• [Exercise goal]: Your answer should consist only of the records, copied exactly, with the images removed.

• [Data supplied]:
^^^^^^^^^^^^^^^^

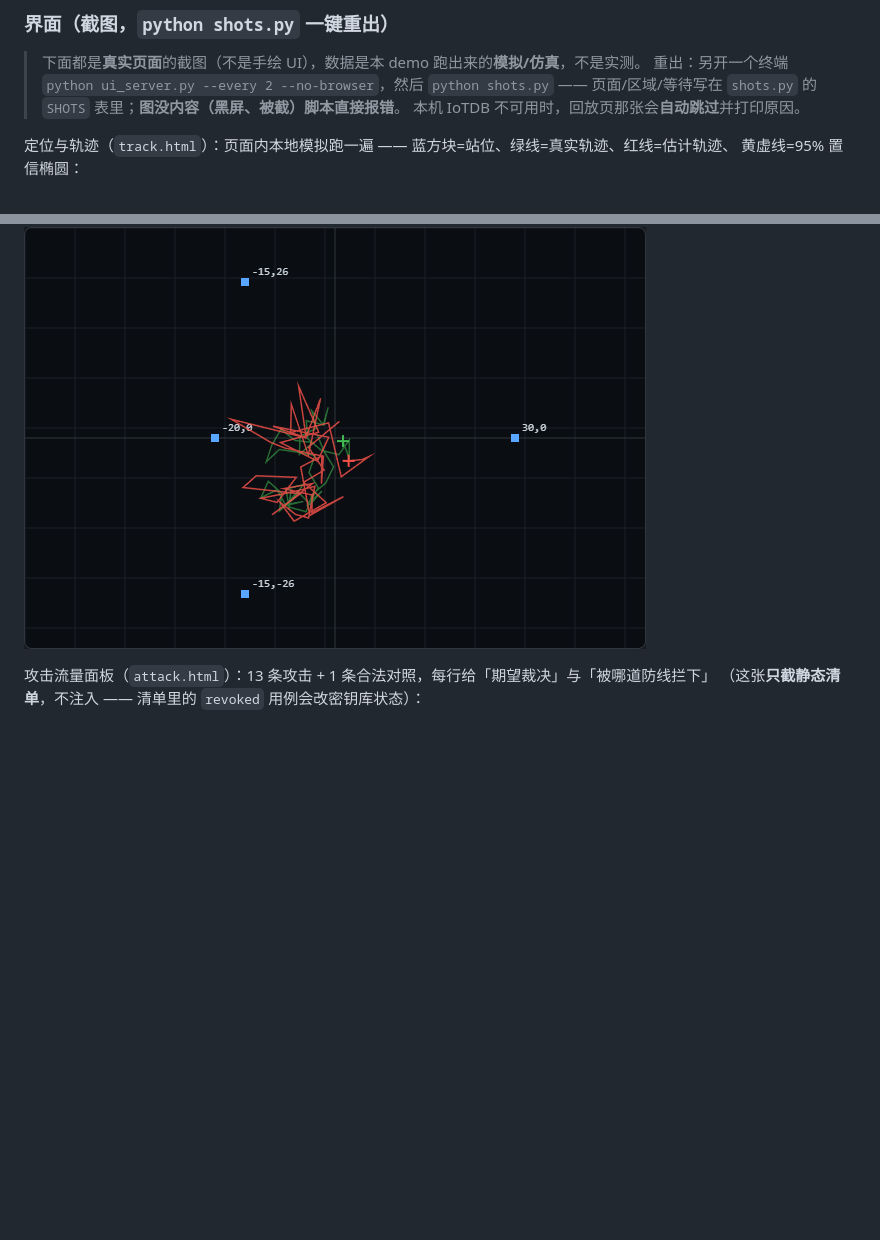
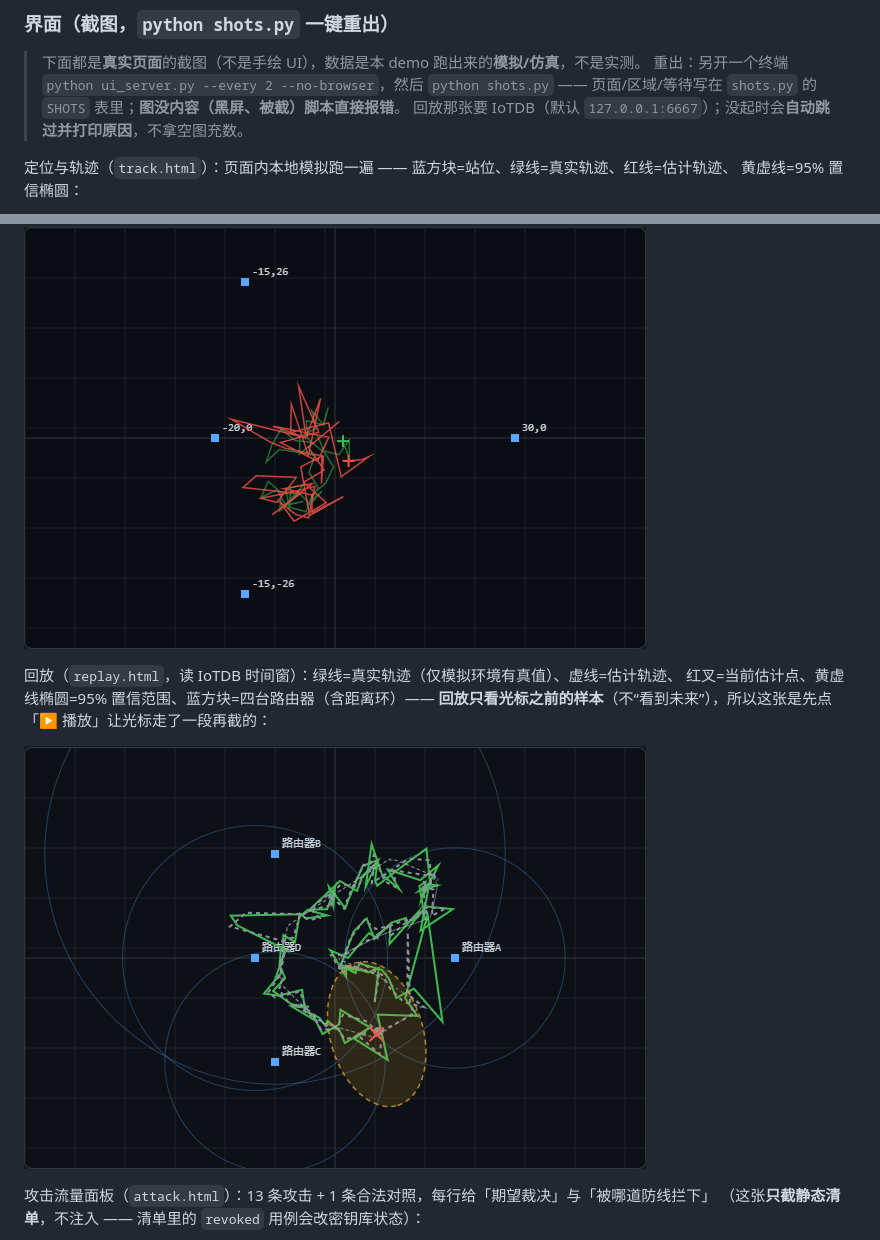
Before and after one commit to Orpah/orpah-over-halow, a Markdown page: README.md, 2 parts joined by grey strips. Rendered like a GitHub page; pictures changed too: docs/images/ui-replay.png (added); blank space fills up the shorter version.

Commit message:
docs: 界面小节补回放页截图（IoTDB 已就绪；shots.py 先点播放再截 —— 回放只看光标之前的样本）

```diff
--- a/README.md
+++ b/README.md
@@ -121,12 +121,18 @@ POST：`/api/ctl`（暂停/改 SN·间隔/走失表 mark·untrack/密钥吊销/
 > 下面都是**真实页面**的截图（不是手绘 UI），数据是本 demo 跑出来的**模拟/仿真**，不是实测。
 > 重出：另开一个终端 `python ui_server.py --every 2 --no-browser`，然后 `python shots.py`
 > —— 页面/区域/等待写在 `shots.py` 的 `SHOTS` 表里；**图没内容（黑屏、被截）脚本直接报错**。
-> 本机 IoTDB 不可用时，回放页那张会**自动跳过**并打印原因。
+> 回放那张要 IoTDB（默认 `127.0.0.1:6667`）；没起时会**自动跳过并打印原因**，不拿空图充数。
 
 定位与轨迹（`track.html`）：页面内本地模拟跑一遍 —— 蓝方块=站位、绿线=真实轨迹、红线=估计轨迹、
 黄虚线=95% 置信椭圆：
 
 [![定位与轨迹：站位、真实轨迹与估计轨迹](docs/images/ui-track.png)](docs/images/ui-track.png)
+
+回放（`replay.html`，读 IoTDB 时间窗）：绿线=真实轨迹（仅模拟环境有真值）、虚线=估计轨迹、
+红叉=当前估计点、黄虚线椭圆=95% 置信范围、蓝方块=四台路由器（含距离环）——
+**回放只看光标之前的样本**（不“看到未来”），所以这张是先点「▶ 播放」让光标走了一段再截的：
+
+[![回放：真实轨迹 vs 估计轨迹与 95% 置信椭圆](docs/images/ui-replay.png)](docs/images/ui-replay.png)
 
 攻击流量面板（`attack.html`）：13 条攻击 + 1 条合法对照，每行给「期望裁决」与「被哪道防线拦下」
 （这张**只截静态清单**，不注入 —— 清单里的 `revoked` 用例会改密钥库状态）：
```
Also changed, not shown: 1 other file.
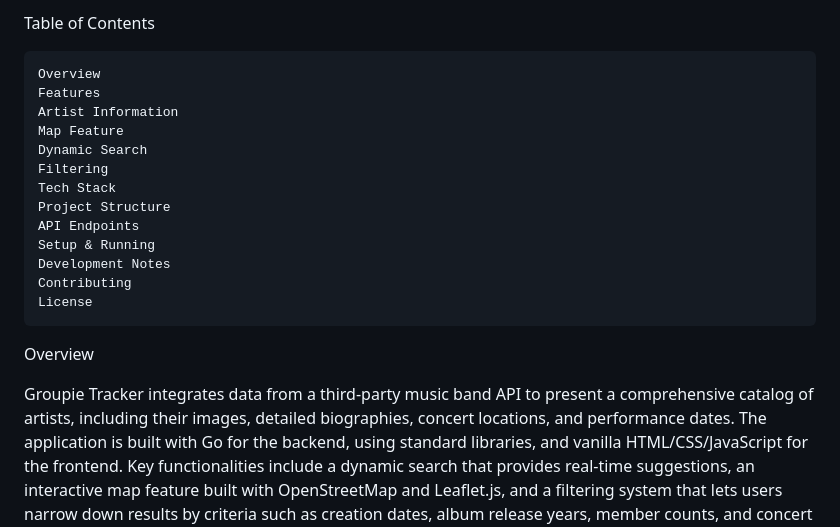
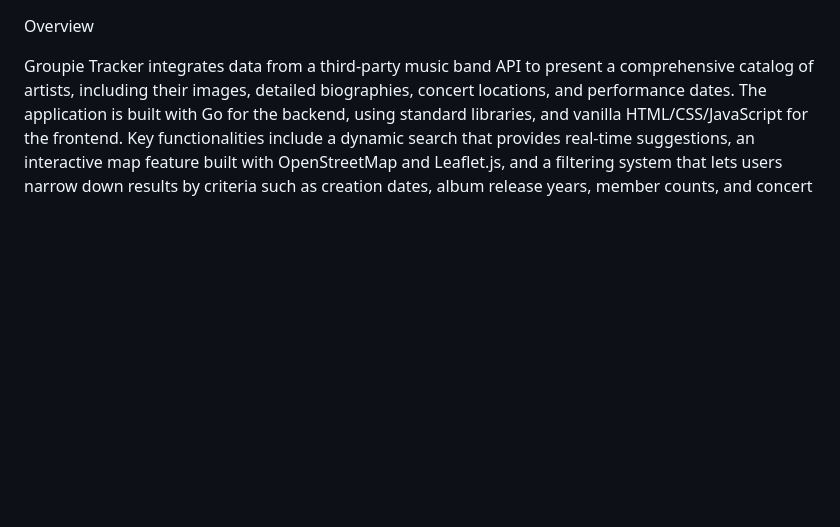
Before and after one commit to Br0m0r/Groupie-tracker, a Markdown page: Readme.md, the part around the change. Rendered like a GitHub page; blank space fills up the shorter version.

```diff
--- a/Readme.md
+++ b/Readme.md
@@ -1,19 +1,3 @@
-Table of Contents
-
-    Overview
-    Features
-    Artist Information
-    Map Feature
-    Dynamic Search
-    Filtering
-    Tech Stack
-    Project Structure
-    API Endpoints
-    Setup & Running
-    Development Notes
-    Contributing
-    License
-
 Overview
 
 Groupie Tracker integrates data from a third-party music band API to present a comprehensive catalog of artists, including their images, detailed biographies, concert locations, and performance dates. The application is built with Go for the backend, using standard libraries, and vanilla HTML/CSS/JavaScript for the frontend. Key functionalities include a dynamic search that provides real-time suggestions, an interactive map feature built with OpenStreetMap and Leaflet.js, and a filtering system that lets users narrow down results by criteria such as creation dates, album release years, member counts, and concert locations.
```
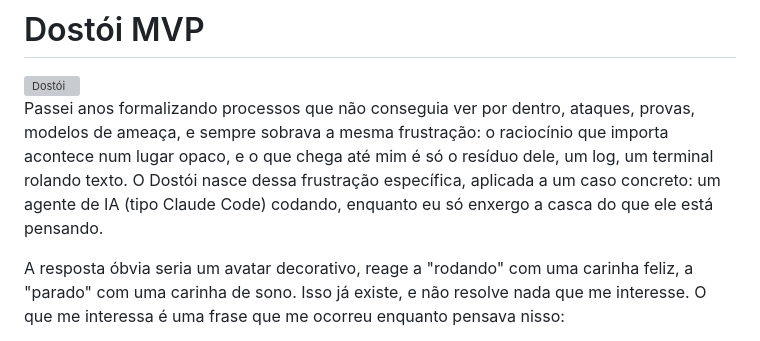
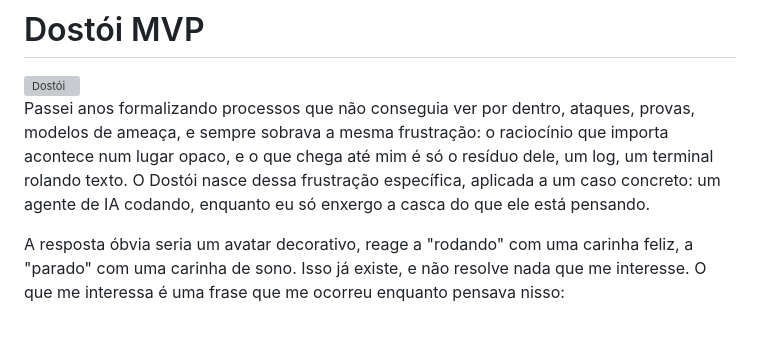
Before and after one commit to pedrofrancer/dostoi-mvp, a Markdown page: README.md, the part around the change. Drawn GitHub-style; grey boxes are pictures that could not be loaded.

```diff
--- a/README.md
+++ b/README.md
@@ -7,7 +7,7 @@ ataques, provas, modelos de ameaça, e sempre sobrava a mesma frustração:
 o raciocínio que importa acontece num lugar opaco, e o que chega até mim
 é só o resíduo dele, um log, um terminal rolando texto. O Dostói nasce
 dessa frustração específica, aplicada a um caso concreto: um agente de
-IA (tipo Claude Code) codando, enquanto eu só enxergo a casca do que ele
+IA codando, enquanto eu só enxergo a casca do que ele
 está pensando.
 
 A resposta óbvia seria um avatar decorativo, reage a "rodando" com uma
```
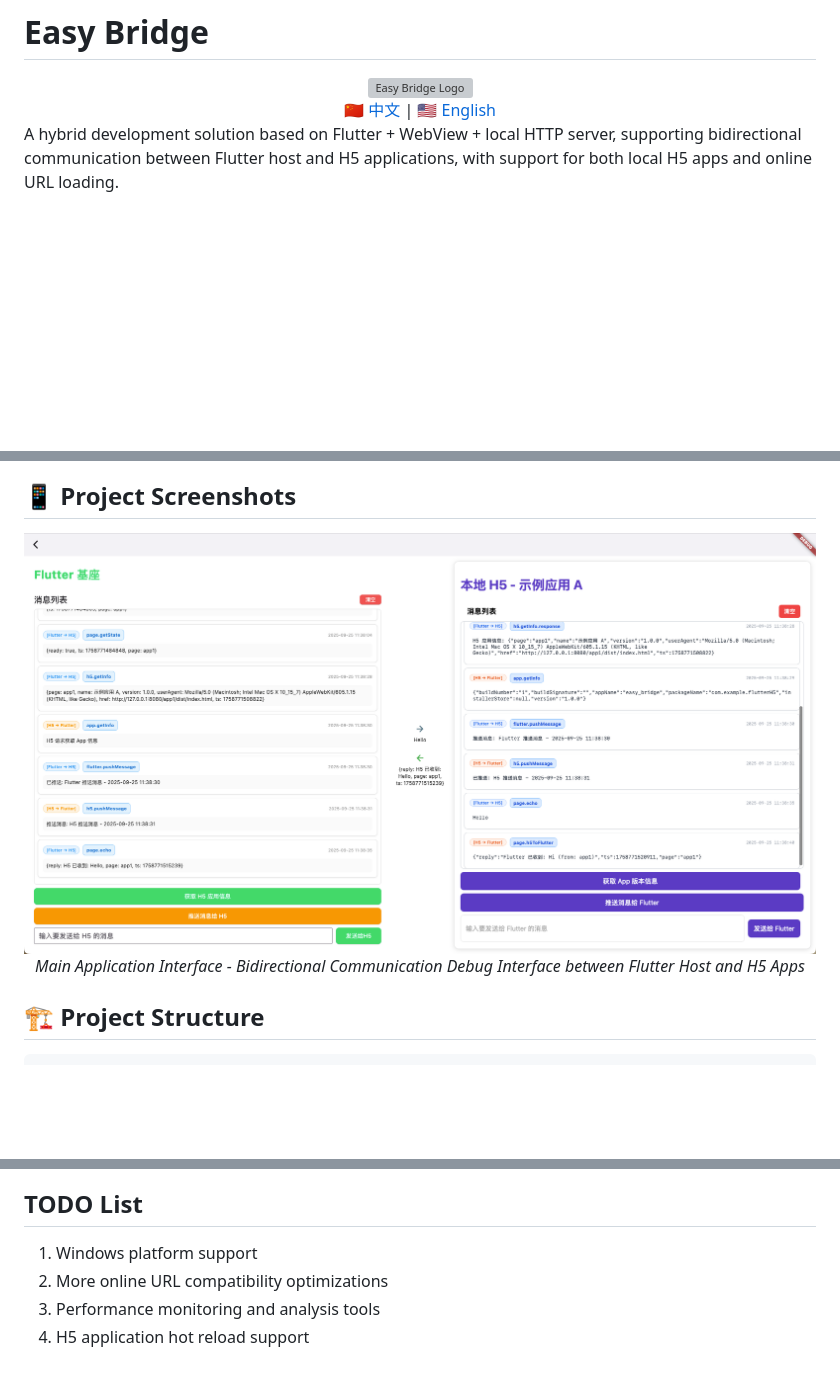
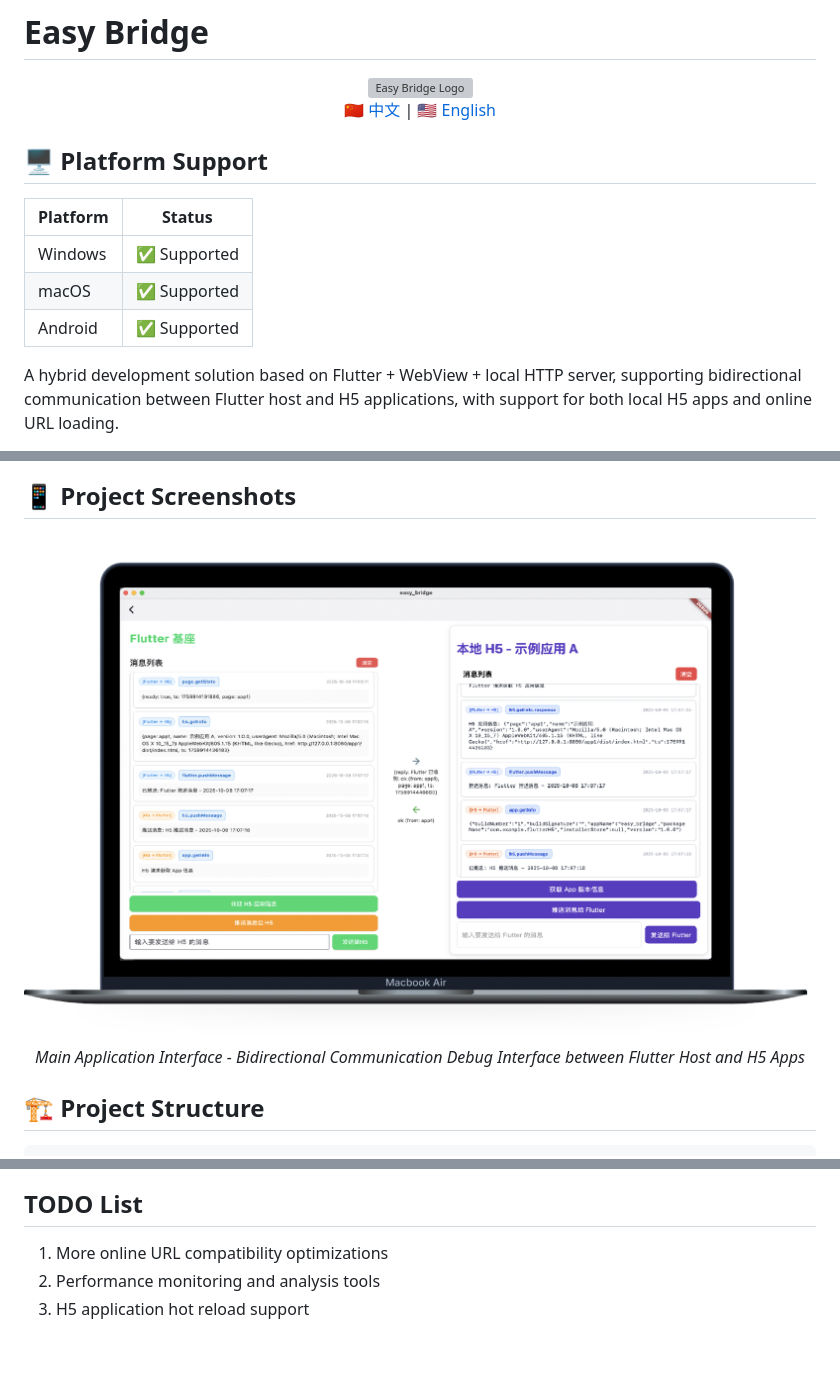
Before and after one commit to Jason-chen-coder/Flutter-EasyBridge, a Markdown page: README_EN.md, 3 parts joined by grey strips. Rendered like a GitHub page; pictures changed too: images/app.png; blank space fills up the shorter version; grey boxes are pictures that could not be loaded.

Commit message:
update:update README File

```diff
--- a/README_EN.md
+++ b/README_EN.md
@@ -8,6 +8,14 @@
   <a href="README.md">🇨🇳 中文</a> |
   <a href="README_EN.md">🇺🇸 English</a>
 </div>
+
+## 🖥️ Platform Support
+
+| Platform | Status |
+|----------|--------|
+| Windows  | ✅ Supported |
+| macOS    | ✅ Supported |
+| Android  | ✅ Supported |
 
 A hybrid development solution based on Flutter + WebView + local HTTP server, supporting bidirectional communication between Flutter host and H5 applications, with support for both local H5 apps and online URL loading.
 
@@ -658,7 +666,6 @@ Issues and Pull Requests are welcome to help improve this project!
 5. Create new H5 applications for practice
 
 ## TODO List
-1. Windows platform support
-2. More online URL compatibility optimizations
-3. Performance monitoring and analysis tools
-4. H5 application hot reload support
+1. More online URL compatibility optimizations
+2. Performance monitoring and analysis tools
+3. H5 application hot reload support
```
Also changed, not shown: README.md (+12 -4 lines).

^^^^^^^^^^^^^^^^

• [Reply]:
Before and after one commit to Orpah/orpah-over-halow, a Markdown page: README.md, 2 parts joined by grey strips. Rendered like a GitHub page; pictures changed too: docs/images/ui-replay.png (added); blank space fills up the shorter version.

Commit message:
docs: 界面小节补回放页截图（IoTDB 已就绪；shots.py 先点播放再截 —— 回放只看光标之前的样本）

```diff
--- a/README.md
+++ b/README.md
@@ -121,12 +121,18 @@ POST：`/api/ctl`（暂停/改 SN·间隔/走失表 mark·untrack/密钥吊销/
 > 下面都是**真实页面**的截图（不是手绘 UI），数据是本 demo 跑出来的**模拟/仿真**，不是实测。
 > 重出：另开一个终端 `python ui_server.py --every 2 --no-browser`，然后 `python shots.py`
 > —— 页面/区域/等待写在 `shots.py` 的 `SHOTS` 表里；**图没内容（黑屏、被截）脚本直接报错**。
-> 本机 IoTDB 不可用时，回放页那张会**自动跳过**并打印原因。
+> 回放那张要 IoTDB（默认 `127.0.0.1:6667`）；没起时会**自动跳过并打印原因**，不拿空图充数。
 
 定位与轨迹（`track.html`）：页面内本地模拟跑一遍 —— 蓝方块=站位、绿线=真实轨迹、红线=估计轨迹、
 黄虚线=95% 置信椭圆：
 
 [![定位与轨迹：站位、真实轨迹与估计轨迹](docs/images/ui-track.png)](docs/images/ui-track.png)
+
+回放（`replay.html`，读 IoTDB 时间窗）：绿线=真实轨迹（仅模拟环境有真值）、虚线=估计轨迹、
+红叉=当前估计点、黄虚线椭圆=95% 置信范围、蓝方块=四台路由器（含距离环）——
+**回放只看光标之前的样本**（不“看到未来”），所以这张是先点「▶ 播放」让光标走了一段再截的：
+
+[![回放：真实轨迹 vs 估计轨迹与 95% 置信椭圆](docs/images/ui-replay.png)](docs/images/ui-replay.png)
 
 攻击流量面板（`attack.html`）：13 条攻击 + 1 条合法对照，每行给「期望裁决」与「被哪道防线拦下」
 （这张**只截静态清单**，不注入 —— 清单里的 `revoked` 用例会改密钥库状态）：
```
Also changed, not shown: 1 other file.
Before and after one commit to Br0m0r/Groupie-tracker, a Markdown page: Readme.md, the part around the change. Rendered like a GitHub page; blank space fills up the shorter version.

```diff
--- a/Readme.md
+++ b/Readme.md
@@ -1,19 +1,3 @@
-Table of Contents
-
-    Overview
-    Features
-    Artist Information
-    Map Feature
-    Dynamic Search
-    Filtering
-    Tech Stack
-    Project Structure
-    API Endpoints
-    Setup & Running
-    Development Notes
-    Contributing
-    License
-
 Overview
 
 Groupie Tracker integrates data from a third-party music band API to present a comprehensive catalog of artists, including their images, detailed biographies, concert locations, and performance dates. The application is built with Go for the backend, using standard libraries, and vanilla HTML/CSS/JavaScript for the frontend. Key functionalities include a dynamic search that provides real-time suggestions, an interactive map feature built with OpenStreetMap and Leaflet.js, and a filtering system that lets users narrow down results by criteria such as creation dates, album release years, member counts, and concert locations.
```
Before and after one commit to pedrofrancer/dostoi-mvp, a Markdown page: README.md, the part around the change. Drawn GitHub-style; grey boxes are pictures that could not be loaded.

```diff
--- a/README.md
+++ b/README.md
@@ -7,7 +7,7 @@ ataques, provas, modelos de ameaça, e sempre sobrava a mesma frustração:
 o raciocínio que importa acontece num lugar opaco, e o que chega até mim
 é só o resíduo dele, um log, um terminal rolando texto. O Dostói nasce
 dessa frustração específica, aplicada a um caso concreto: um agente de
-IA (tipo Claude Code) codando, enquanto eu só enxergo a casca do que ele
+IA codando, enquanto eu só enxergo a casca do que ele
 está pensando.
 
 A resposta óbvia seria um avatar decorativo, reage a "rodando" com uma
```
Before and after one commit to Jason-chen-coder/Flutter-EasyBridge, a Markdown page: README_EN.md, 3 parts joined by grey strips. Rendered like a GitHub page; pictures changed too: images/app.png; blank space fills up the shorter version; grey boxes are pictures that could not be loaded.

Commit message:
update:update README File

```diff
--- a/README_EN.md
+++ b/README_EN.md
@@ -8,6 +8,14 @@
   <a href="README.md">🇨🇳 中文</a> |
   <a href="README_EN.md">🇺🇸 English</a>
 </div>
+
+## 🖥️ Platform Support
+
+| Platform | Status |
+|----------|--------|
+| Windows  | ✅ Supported |
+| macOS    | ✅ Supported |
+| Android  | ✅ Supported |
 
 A hybrid development solution based on Flutter + WebView + local HTTP server, supporting bidirectional communication between Flutter host and H5 applications, with support for both local H5 apps and online URL loading.
 
@@ -658,7 +666,6 @@ Issues and Pull Requests are welcome to help improve this project!
 5. Create new H5 applications for practice
 
 ## TODO List
-1. Windows platform support
-2. More online URL compatibility optimizations
-3. Performance monitoring and analysis tools
-4. H5 application hot reload support
+1. More online URL compatibility optimizations
+2. Performance monitoring and analysis tools
+3. H5 application hot reload support
```
Also changed, not shown: README.md (+12 -4 lines).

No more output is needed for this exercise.